Mildred, a supervisor at Eswatini Kitchen in Swaziland, stands by a cupboard full of the company’s trademark jams, sauces, chutneys, and honey.
A quiet woman, Mildred is supporting not only herself and her mother, but also her late brother’s children as they go through school. She explains how Eswatini offered opportunities to an older worker – something she implies is not commonly the case – and how her career has grown over the six years she’s worked there. “They accepted me when I came here,” she says, relating how she started in the kitchen, but moved to the honey department and about a year later progressed to being its supervisor.
Eswatini Kitchen is one of the oldest and best established Fair Trade enterprises in Swaziland. Founded in 1991 by Manzini Youth Care, it was designed “to create employment for disadvantaged women and to provide a market for small local farmers and rural families who harvested wild fruit.”
From a small kitchen with a few employees, it’s grown through its association with Fair Trade into a business that even without operating at full capacity, employed (as of summer 2017) 23 staff year round. It creates a wide range of gourmet natural foods, some of which it sells locally, and some of which it exports – including to companies like Oxfam and Traidcraft in the UK, hoping to grow sales and expand further.
Eswatini’s growth has enabled it to provide its employees not only with wages but also a range of benefits, from help with transport (they run a bus to bring workers to the factory) to health education. The company also continues its mission to generate additional income for local communities in as many ways as it can. It now grows some of its own fruit – there’s a large mango orchard surrounding the factory – but it still buys in fruit and honey from local farmers and families. The wooden spoons, too, that go in the company’s gift packs are carved by people with disabilities in isolated mountain areas: Eswatini brings them wood and collects the carvings.
In a country like Swaziland, what Eswatini is doing matters. The tiny kingdom, surrounded by South Africa and Mozambique, has an unemployment rate estimated at over 25 per cent and an estimated 63 per cent of the population living below the national poverty line. Poverty in rural areas is a major issue – and businesses that can provide employment and income generation are limited.
Eswatini is part of a wider Swazi Fair Trade movement that is working to tackle these issues. The Swaziland Fair Trade organization (SWIFT) brings together 77 members who employ over 2,975 producers across Swaziland.
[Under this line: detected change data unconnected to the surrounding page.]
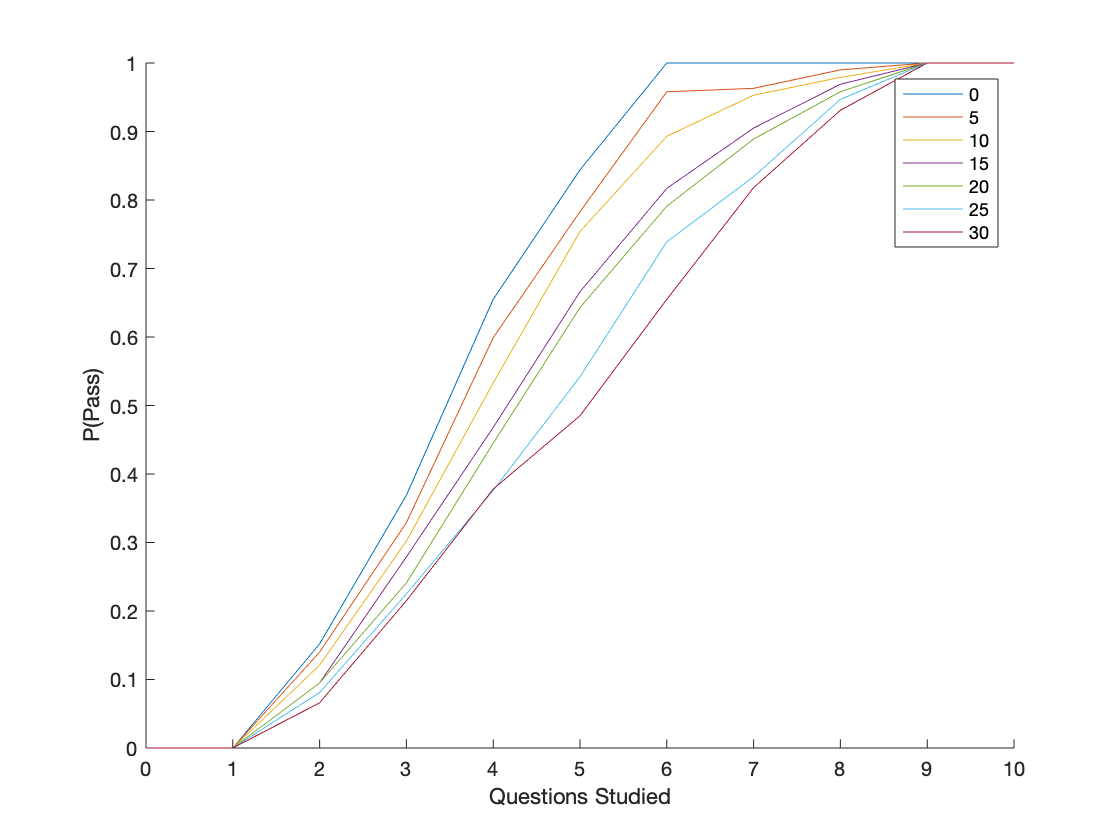
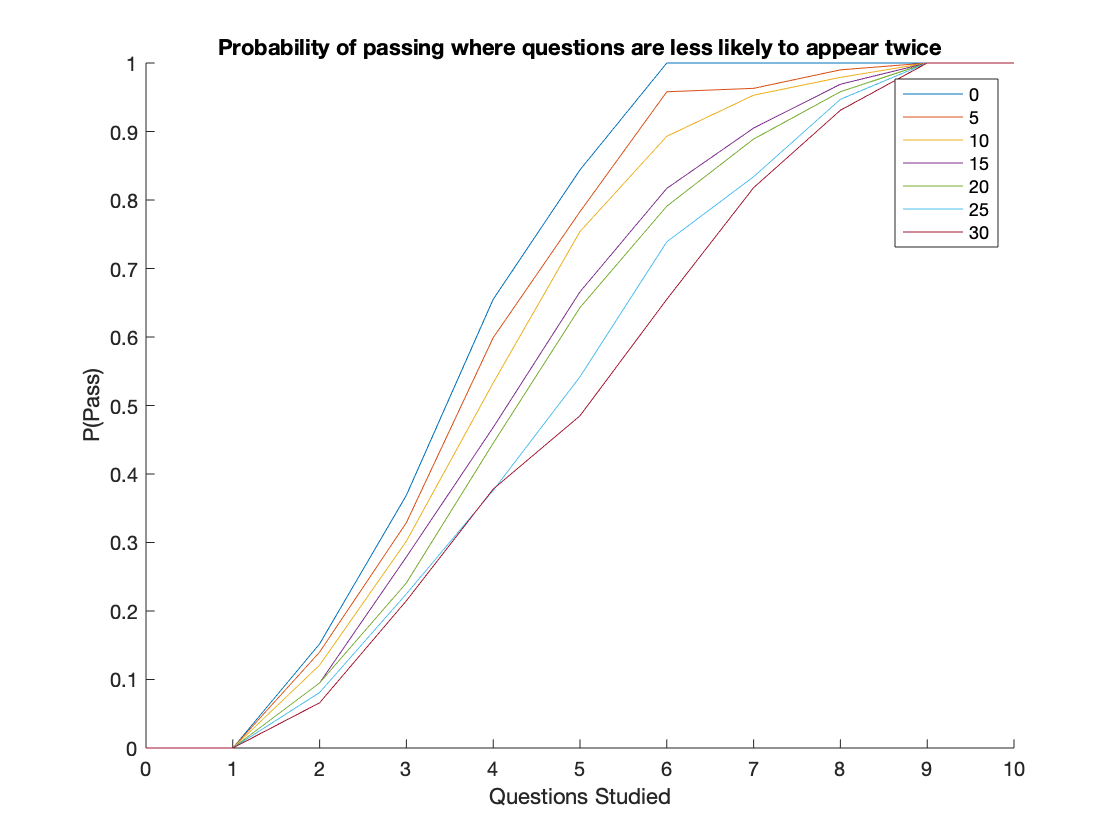
Rework Q1
Should be done now

Changed region(s): [[0.1875, 0.031, 0.8438, 0.0929]]

diff --git a/FinalExam/Q1_h.m b/FinalExam/Q1_h.m
@@ -9,7 +9,7 @@ legArr = zeros(1, cast((high-low)/steps,'uint8'));
 for i = 0:((high-low)/steps)+1
    legArr(i+1) = cast((low+i*steps)*100,'uint8');
 end    
-legArr = string(legArr)
+legArr = string(legArr);
 
 
 for i = 0:10
@@ -30,7 +30,7 @@ line(idx, resMat)
 legend(legArr)
 xlabel("Questions Studied")
 ylabel("P(Pass)")
-
+title("Probability of Passing where questions are more likely to appear twice")
 
 
 function X = stoSim3 (n, predictability)

diff --git a/FinalExam/Q1_h_B.m b/FinalExam/Q1_h_B.m
@@ -9,7 +9,7 @@ legArr = zeros(1, cast((high-low)/steps,'uint8'));
 for i = 0:((high-low)/steps)+1
    legArr(i+1) = cast((low+i*steps)*100,'uint8');
 end    
-legArr = string(legArr)
+legArr = string(legArr);
 
 
 for i = 0:10
@@ -30,7 +30,7 @@ line(idx, resMat)
 legend(legArr)
 xlabel("Questions Studied")
 ylabel("P(Pass)")
-
+title("Probability of passing where questions are less likely to appear twice")
 
 
 function X = stoSim3 (n, predictability)

diff --git a/FinalExam/Q1_h_C.m b/FinalExam/Q1_h_C.m
@@ -4,7 +4,7 @@ high = 0.3;
 steps = 0.05;
 runs = 1000;
 resMat = zeros(10, 3);
-legArr = [{'random'}, {'in-last'}, {'not-in-last'}]
+legArr = [{'random'}, {'in-last'}, {'not-in-last'}];
 
 
 for i = 0:10
@@ -27,6 +27,7 @@ line(idx, resMat)
 legend(legArr)
 xlabel("Questions Studied")
 ylabel("P(Pass)")
+title("Probability of passing random exam when applying different strategies")
 
 
 

diff --git a/FinalExam/Report.md b/FinalExam/Report.md
@@ -6,17 +6,22 @@
 
 #### (a)
 
-$\binom{10}{3}=120$ possible combinations. There are 10 possible questions, we choose 3 of those 10.
+$\binom{10}{3}=120$ possible combinations. There are 10 possible questions, we choose 3 of those 10 without replacement.
 
 #### (b)
 
-$\frac{\binom{10-n}{3}}{\binom{10}{3}}$ where $0<=n<=7$. If $n>7$, the the probability of none of the questions studied appearing = 0  
+$\frac{\binom{10-n}{3}}{\binom{10}{3}}$ where $0<=n<=7$. If $n>7$, $P(none)=0$.  
+If we assume that none of the $n$ topics we studied appear on the exam, that means the exam was a combination of all other topics ie. $10-n$. We divide this by the total possible number of exams to get the probablilty that none appear.
+As there are 3 questions on the exam and the student must have not studied at least 3 topics for a full exam to include none of the topics studied.
 
 #### (c)  
 
-p(none)+p(exactly 1)  
-p(none) = $\frac{\binom{10-n}{3}}{\binom{10}{3}}$ where $0<=n<=7$, outside of this range $P=0$  
-p(exactly 1) = $\frac{\binom{n}{1}*\binom{9-n}{2}}{\binom{10}{3}}$, where $1<=n<=8$, outside of this range $P=0$  
+To calculate this we add $P(none)$ and $P(exactly1)$, the probabilities that either none or only one of the topics studied appears on the paper.
+
+$P(none) = \frac{\binom{10-n}{3}}{\binom{10}{3}}$ where $0<=n<=7$, outside of this range $P=0$ as explained in $(b)$  
+
+$P(exactly 1) = \frac{\binom{n}{1}*\binom{9-n}{2}}{\binom{10}{3}}$, where $1<=n<=8$, outside of this range $P=0$.  
+To get this we get the number of exam combinations where $1$ of the $n$ topics we have studied appears and $2$ of the $9-n$ topics we haven't studied appear. To get the probability, we then divide this by the total number of possible exams. The following plot shows the probability of failing as $n$ increases.
 
 <img src="images/Q1_c.png" alt="Graph of P(failure) with 3 questions on exam" width="300"/>
 
@@ -24,29 +29,28 @@ p(exactly 1) = $\frac{\binom{n}{1}*\binom{9-n}{2}}{\binom{10}{3}}$, where $1<=n<
 
 #### (d)  
 
-p(none)+p(exactly 1)  
-p(none) = $\frac{\binom{10-n}{4}}{\binom{10}{4}}$, where $0<=n<=6$, outside of this range $P=0$  
-p(exactly 1) = $\frac{\binom{n}{1}*\binom{10-n}{3}}{\binom{10}{4}}$, where $1<=n<=7$, outside of this range $P=0$  
+Once again we add $P(none)$ and $P(exactly1)$, the probabilities that either none or only one of the topics studied appears on the paper.
+
+In this case:
+$P(none) = \frac{\binom{10-n}{4}}{\binom{10}{4}}$, where $0<=n<=6$, outside of this range $P=0$. This is similar to $(c)$: the number of 4-topic exam combinations that can be made with the $10-n$ topics that were not studied divided by the total number of exams. If $n>6$, $P(none)=0$ as each exam covers 4 topics and there are $<4$ unstudied topics.  
+
+$P(exactly 1) = \frac{\binom{n}{1}*\binom{10-n}{3}}{\binom{10}{4}}$, where $1<=n<=7$, outside of this range $P=0$. As previously: we will only fail is $1$ or less of our studied topics appears (as 2 are required to pass). Get all combinations of only one of the studied topics appearing on the exam divided by the total number of exams.  
 
 <img src="images/Q1_d.png" alt="Graph of P(failure) with 4 questions on exam" width="300"/>
 
 <!-- ![Graph of P(failure) with 4 questions on exam](images/Q1_d.png) -->
 
-**COMPARE WITH RESULTS FROM PART (C)**  
-The chance of failing is much lower.  
-This is due to the additional question on the exam.  
-Do some maths on the percentage difference at each point.  
-Still need to answer 2 questions to pass but more likely that you will have studied at least 2.  
-Far less likely that will have studied none of 4 vs. none of 3.
-
+In the case of this exam, where there are 4 topics on the paper, the probability of failing is much lower overall.  
+Studying at least 8 topics will guarantee a passing grade on the latter exam, compared to the 9 required in the first exam. This is due to the same number of questions that must be answered to pass but in the case of the latter exam, there is a higher probability that the exam will contain at least 2 of the studied topics.  
+Therefore if the standard of questions on both exams is equal, the 4-topic exam will have a higher pass rate.
 
 #### (e)
 
-The code generates 2 lists of numbers 0-10. It selects the first 3 from one and first n from the other. If there is an overlap of more than 1 ie. student passes exam, it returns 1, otherwise 0.
+The code generates 2 random lists of numbers 0-10. It selects the first 3 from one (the exam) and first $n$ from the other (the topics studied). If there is an overlap of more than 1 ie. more than 1 of the topics studied appears and student passes exam, it returns 1, otherwise 0.
 
 #### (f)
 
-Call function from (e) N times and return the mean
+Call function from $(e)$ N times and return the mean
 
 Searching for range $[\mu-2\sigma, \mu+2\sigma]$
 $$
@@ -60,7 +64,7 @@ $$
 E[X_i]\plusmn2\sqrt{\frac{var(X_i)}{N}}
 $$
 
-Using (c):  
+Using $(c)$:  
 $1-E[X_i]=0.1833, E[X_i]=0.8167$ when $n=7$.  
 $var(X_i)=\mu*(1-\mu)=0.8167*0.1833=0.1497$
 
@@ -76,10 +80,13 @@ $0.8167\plusmn0.00773$
 $[0.80897,0.82443]$
 
 #### (g)  
-***Change this a bit***  
-The simulation generates a new set of topics studied by a student and a set of topics to appear on the exam for each N. It then verifies if the student has passed the exam and uses the series of values to calculate the mean, Y.  
-For each iteration of the simulation, the resulting Y is compared to the confidence interval and if it lands within the interval it is added to a counter. When all X simulations have been run, this counter is divided by X to find what percentage was within the confidence interval.  
-I chose an X of $1,000$. The reason for this is that we are already using values of $N=1,000,N=10,000$ resulting in a total number of iterations of $1,000,000$ and $10,000,000$ respectively. This number is more than large enough to provide an accurate result. Running time was also unreasonable when $X>1,000$ which did factor into the decision.  
+
+At every iteration of the simulation the following is done $N$ times: a new exam and a new set of studied topics is generated. After this, it is determined if the student has passes the exam ie. more than 1 of the studied topics is on the exam. It then uses this to calculate the mean $Y$.  
+
+Each time this is done, the value of $Y$ is compared to the confidence interval and if it is within the confidence interval it is added to a tally. When the simulations have run, this number is divided by $X$ to find the percentage of results that landed within the confidence interval.
+
+I chose the value of $X$ to be $1,000$. The reason for this is that we are already using quite large values for $N$: $N=1,000,N=10,000$ resulting in a total number of iterations of $1,000,000$ and $10,000,000$ respectively. This number is more than large enough to provide an accurate result. Running time was also unreasonable when $X>1,000$ which did factor into the decision.  
+
 In the case of $N=1,000$ the simulation resulted in an accuracy of $95.4\%$.  
 In the case of $N=10,000$ the simulation resulted in an accuracy of $94.9\%$.  
 These results seem very reasonable as both are quite close to $95\%$. With a different seed for the random number generator the result could be slightly different but both results are acceptably close to $95\%$.
@@ -212,7 +219,6 @@ Take a guess
 
 The value of $x$ must be carefully chosen as a value too small will take a long time to reach an optimal answer and a value that is too large may miss the optimal answer completely.  
 It is possible to modify $x$ so that it is initially large but reduces when the the function starts reducing accuracy. This would allow for faster progress during initial iterations while also allowing for increased accuracy in later iterations.
-
 
 <br><br><br><br>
Founded by five of Swaziland’s largest fair trade employers, SWIFT works on the World Fair Trade Organization’s ‘Ten Fair Trade Principles’ – which cover everything from transparency and accountability to providing a fair price, fair trading conditions, and good working conditions for all involved.
SWIFT emphasises that finding markets remains Swazi businesses’ biggest challenge – but states that buyers should look at Swaziland because they are producing high-quality goods that are genuinely competitive in the world market: “We are up to international standards” SWIFT’s Business Development Manager, Ayanda Sigudla, says.
The story of Fair Trade for her is that “the quality is never compromised” and that every person involved “from the person who goes to pick up the grass (for a basket) … to the person who starts painting it” benefits from the process and understands how their work fits into the whole. Like everyone involved with Fair Trade in Swaziland, she emphasises the skill and love put into products: “there’s love from the people of Swaziland from start to finish.”
When we visit the Eswatini Factory, I don’t need to be told about the quality of their goods – I’ve been eating them for years. (I’m a special fan of the lime pickle.) But talking to the Eswatini staff emphasises how each spoonful of an Eswatini product is making a far greater difference to people’s lives than one might imagine. It’s an inspiring thought … a reminder of how powerful the everyday decisions we make on purchases can be .. and yet another example of why Fair Trade matters.
This article, written by Maranda St John Nicolle, originally appeared in ‘The Door’